▶ _WORK TO BE COMPLETED_
A word-for-word copy of the data, with no images, is the required answer.
THE INPUT: Begin
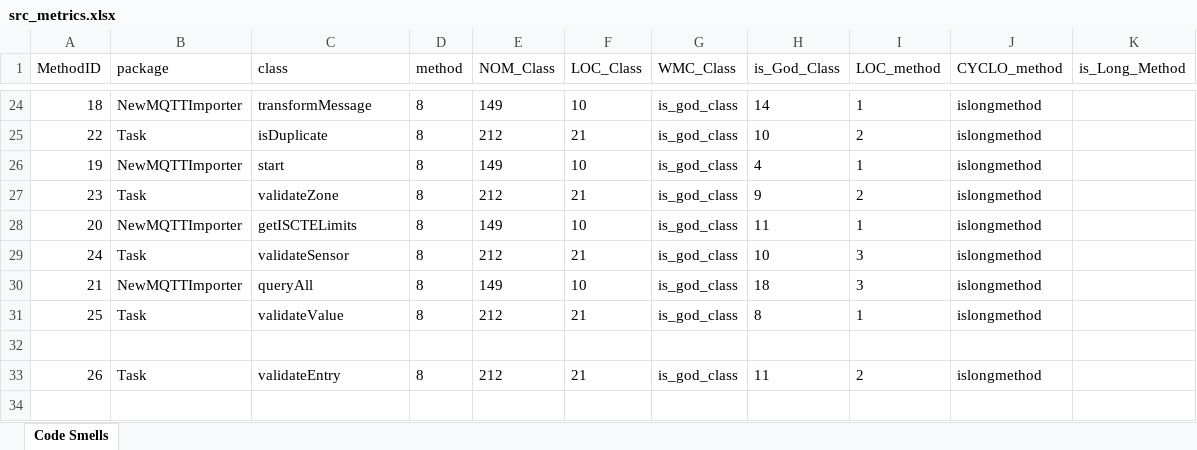
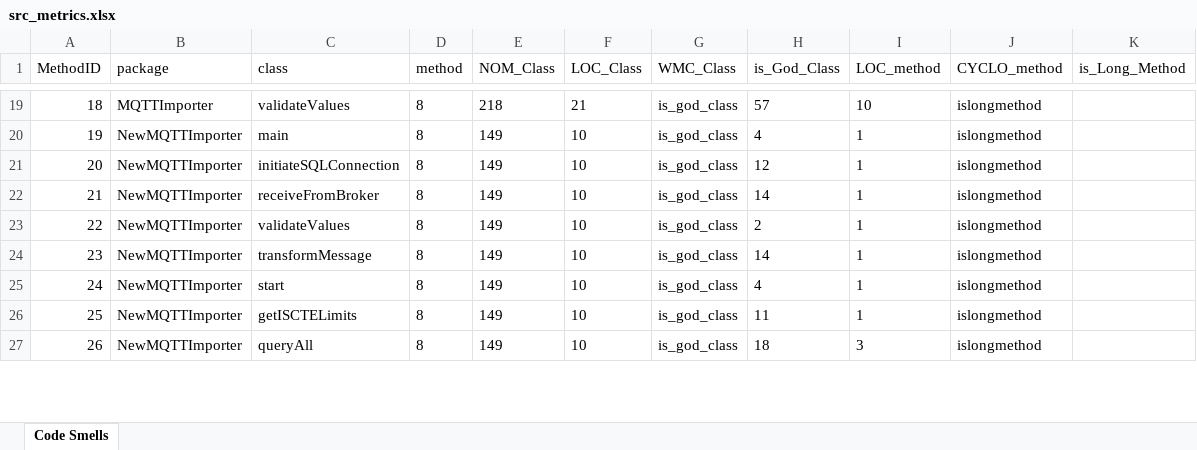
Before and after one commit to miguel-arrf/ES-2Sem-2021-Grupo-1, an Excel workbook: src/main/Created_Excels/src_metrics.xlsx, sheet Code Smells, drawn as a sheet; only a part is shown, gaps mark what is left out; values as stored, in another font and other column widths than the file's, no borders; removed rows and columns are numbered as before the commit, all else as after; the diff covers the shown part only; the diff names each change by its address in the sheet, - before the commit and + after, or states it on an @@ line.

Commit message:
fiz merge do master e do code_smell_detection.

```diff
--- a/src/main/Created_Excels/src_metrics.xlsx (sheet Code Smells)
+++ b/src/main/Created_Excels/src_metrics.xlsx (sheet Code Smells)
-B19 (package): NewMQTTImporter
+B19 (package): MQTTImporter
-C19 (class): transformMessage
+C19 (class): validateValues
-E19 (NOM_Class): 149
+E19 (NOM_Class): 218
-F19 (LOC_Class): 10
+F19 (LOC_Class): 21
-H19 (is_God_Class): 14
+H19 (is_God_Class): 57
-I19 (LOC_method): 1
+I19 (LOC_method): 10
-row 25: 22 | Task | isDuplicate | 8 | 212 | 21 | is_god_class | 10 | 2 | islongmethod
-C20 (class): start
+C20 (class): main
-row 27: 23 | Task | validateZone | 8 | 212 | 21 | is_god_class | 9 | 2 | islongmethod
-C21 (class): getISCTELimits
+C21 (class): initiateSQLConnection
-H21 (is_God_Class): 11
+H21 (is_God_Class): 12
-row 29: 24 | Task | validateSensor | 8 | 212 | 21 | is_god_class | 10 | 3 | islongmethod
-C22 (class): queryAll
+C22 (class): receiveFromBroker
-H22 (is_God_Class): 18
+H22 (is_God_Class): 14
-I22 (LOC_method): 3
+I22 (LOC_method): 1
+row 23: 22 | NewMQTTImporter | validateValues | 8 | 149 | 10 | is_god_class | 2 | 1 | islongmethod
+row 24: 23 | NewMQTTImporter | transformMessage | 8 | 149 | 10 | is_god_class | 14 | 1 | islongmethod
+row 25: 24 | NewMQTTImporter | start | 8 | 149 | 10 | is_god_class | 4 | 1 | islongmethod
-B26 (package): Task
+B26 (package): NewMQTTImporter
-C26 (class): validateValue
+C26 (class): getISCTELimits
-E26 (NOM_Class): 212
+E26 (NOM_Class): 149
-F26 (LOC_Class): 21
+F26 (LOC_Class): 10
-H26 (is_God_Class): 8
+H26 (is_God_Class): 11
-row 32: (empty)
-B27 (package): Task
+B27 (package): NewMQTTImporter
-C27 (class): validateEntry
+C27 (class): queryAll
-E27 (NOM_Class): 212
+E27 (NOM_Class): 149
-F27 (LOC_Class): 21
+F27 (LOC_Class): 10
-H27 (is_God_Class): 11
+H27 (is_God_Class): 18
-I27 (LOC_method): 2
+I27 (LOC_method): 3
-row 34: (empty)
```
Also changed, not shown: 11 added rows, 10 removed rows and 71 edited cells elsewhere in this sheet, 4 other files.
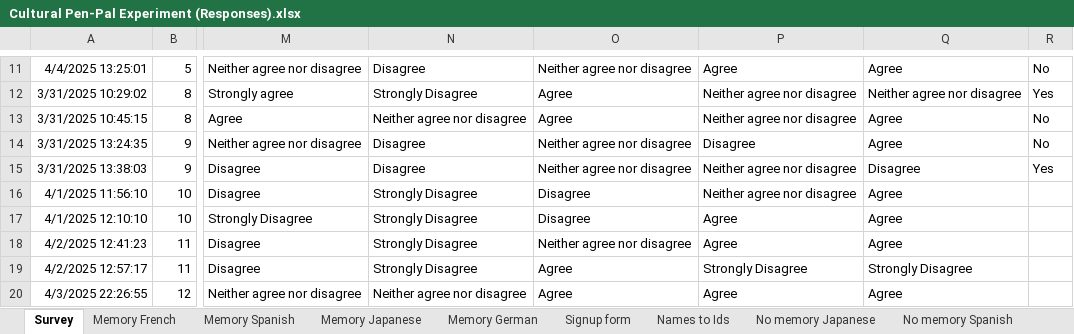
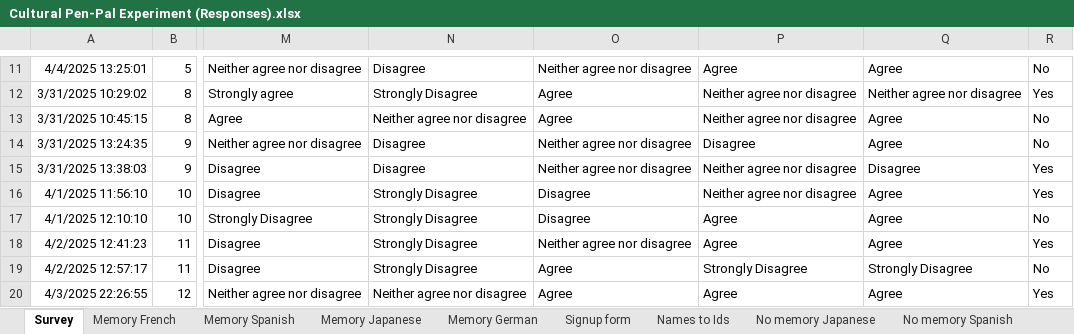
Before and after one commit to petaripetrov/penpal-ca, an Excel workbook: data/Cultural Pen-Pal Experiment (Responses).xlsx, sheet Survey, drawn as a sheet; only a part is shown, gaps mark what is left out; values as stored, in another font and other column widths than the file's, no borders; charts and pictures and table styles not drawn; the diff covers the shown part only; the diff names each change by its address in the sheet, - before the commit and + after, or states it on an @@ line.

```diff
--- a/data/Cultural Pen-Pal Experiment (Responses).xlsx (sheet Survey)
+++ b/data/Cultural Pen-Pal Experiment (Responses).xlsx (sheet Survey)
-R16: (empty)
+R16: Yes
-R17: (empty)
+R17: No
-R18: (empty)
+R18: Yes
-R19: (empty)
+R19: No
-R20: (empty)
+R20: Yes
```
Also changed, not shown: 4 added rows and 9 edited cells elsewhere in this sheet, sheet Memory French, sheet No memory French, sheet Memory Spanish, sheet No memory Spanish, 22 other files.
THE INPUT: End
▶ _ANSWER TO THIS TASK_
Before and after one commit to miguel-arrf/ES-2Sem-2021-Grupo-1, an Excel workbook: src/main/Created_Excels/src_metrics.xlsx, sheet Code Smells, drawn as a sheet; only a part is shown, gaps mark what is left out; values as stored, in another font and other column widths than the file's, no borders; removed rows and columns are numbered as before the commit, all else as after; the diff covers the shown part only; the diff names each change by its address in the sheet, - before the commit and + after, or states it on an @@ line.

Commit message:
fiz merge do master e do code_smell_detection.

```diff
--- a/src/main/Created_Excels/src_metrics.xlsx (sheet Code Smells)
+++ b/src/main/Created_Excels/src_metrics.xlsx (sheet Code Smells)
-B19 (package): NewMQTTImporter
+B19 (package): MQTTImporter
-C19 (class): transformMessage
+C19 (class): validateValues
-E19 (NOM_Class): 149
+E19 (NOM_Class): 218
-F19 (LOC_Class): 10
+F19 (LOC_Class): 21
-H19 (is_God_Class): 14
+H19 (is_God_Class): 57
-I19 (LOC_method): 1
+I19 (LOC_method): 10
-row 25: 22 | Task | isDuplicate | 8 | 212 | 21 | is_god_class | 10 | 2 | islongmethod
-C20 (class): start
+C20 (class): main
-row 27: 23 | Task | validateZone | 8 | 212 | 21 | is_god_class | 9 | 2 | islongmethod
-C21 (class): getISCTELimits
+C21 (class): initiateSQLConnection
-H21 (is_God_Class): 11
+H21 (is_God_Class): 12
-row 29: 24 | Task | validateSensor | 8 | 212 | 21 | is_god_class | 10 | 3 | islongmethod
-C22 (class): queryAll
+C22 (class): receiveFromBroker
-H22 (is_God_Class): 18
+H22 (is_God_Class): 14
-I22 (LOC_method): 3
+I22 (LOC_method): 1
+row 23: 22 | NewMQTTImporter | validateValues | 8 | 149 | 10 | is_god_class | 2 | 1 | islongmethod
+row 24: 23 | NewMQTTImporter | transformMessage | 8 | 149 | 10 | is_god_class | 14 | 1 | islongmethod
+row 25: 24 | NewMQTTImporter | start | 8 | 149 | 10 | is_god_class | 4 | 1 | islongmethod
-B26 (package): Task
+B26 (package): NewMQTTImporter
-C26 (class): validateValue
+C26 (class): getISCTELimits
-E26 (NOM_Class): 212
+E26 (NOM_Class): 149
-F26 (LOC_Class): 21
+F26 (LOC_Class): 10
-H26 (is_God_Class): 8
+H26 (is_God_Class): 11
-row 32: (empty)
-B27 (package): Task
+B27 (package): NewMQTTImporter
-C27 (class): validateEntry
+C27 (class): queryAll
-E27 (NOM_Class): 212
+E27 (NOM_Class): 149
-F27 (LOC_Class): 21
+F27 (LOC_Class): 10
-H27 (is_God_Class): 11
+H27 (is_God_Class): 18
-I27 (LOC_method): 2
+I27 (LOC_method): 3
-row 34: (empty)
```
Also changed, not shown: 11 added rows, 10 removed rows and 71 edited cells elsewhere in this sheet, 4 other files.
Before and after one commit to petaripetrov/penpal-ca, an Excel workbook: data/Cultural Pen-Pal Experiment (Responses).xlsx, sheet Survey, drawn as a sheet; only a part is shown, gaps mark what is left out; values as stored, in another font and other column widths than the file's, no borders; charts and pictures and table styles not drawn; the diff covers the shown part only; the diff names each change by its address in the sheet, - before the commit and + after, or states it on an @@ line.

```diff
--- a/data/Cultural Pen-Pal Experiment (Responses).xlsx (sheet Survey)
+++ b/data/Cultural Pen-Pal Experiment (Responses).xlsx (sheet Survey)
-R16: (empty)
+R16: Yes
-R17: (empty)
+R17: No
-R18: (empty)
+R18: Yes
-R19: (empty)
+R19: No
-R20: (empty)
+R20: Yes
```
Also changed, not shown: 4 added rows and 9 edited cells elsewhere in this sheet, sheet Memory French, sheet No memory French, sheet Memory Spanish, sheet No memory Spanish, 22 other files.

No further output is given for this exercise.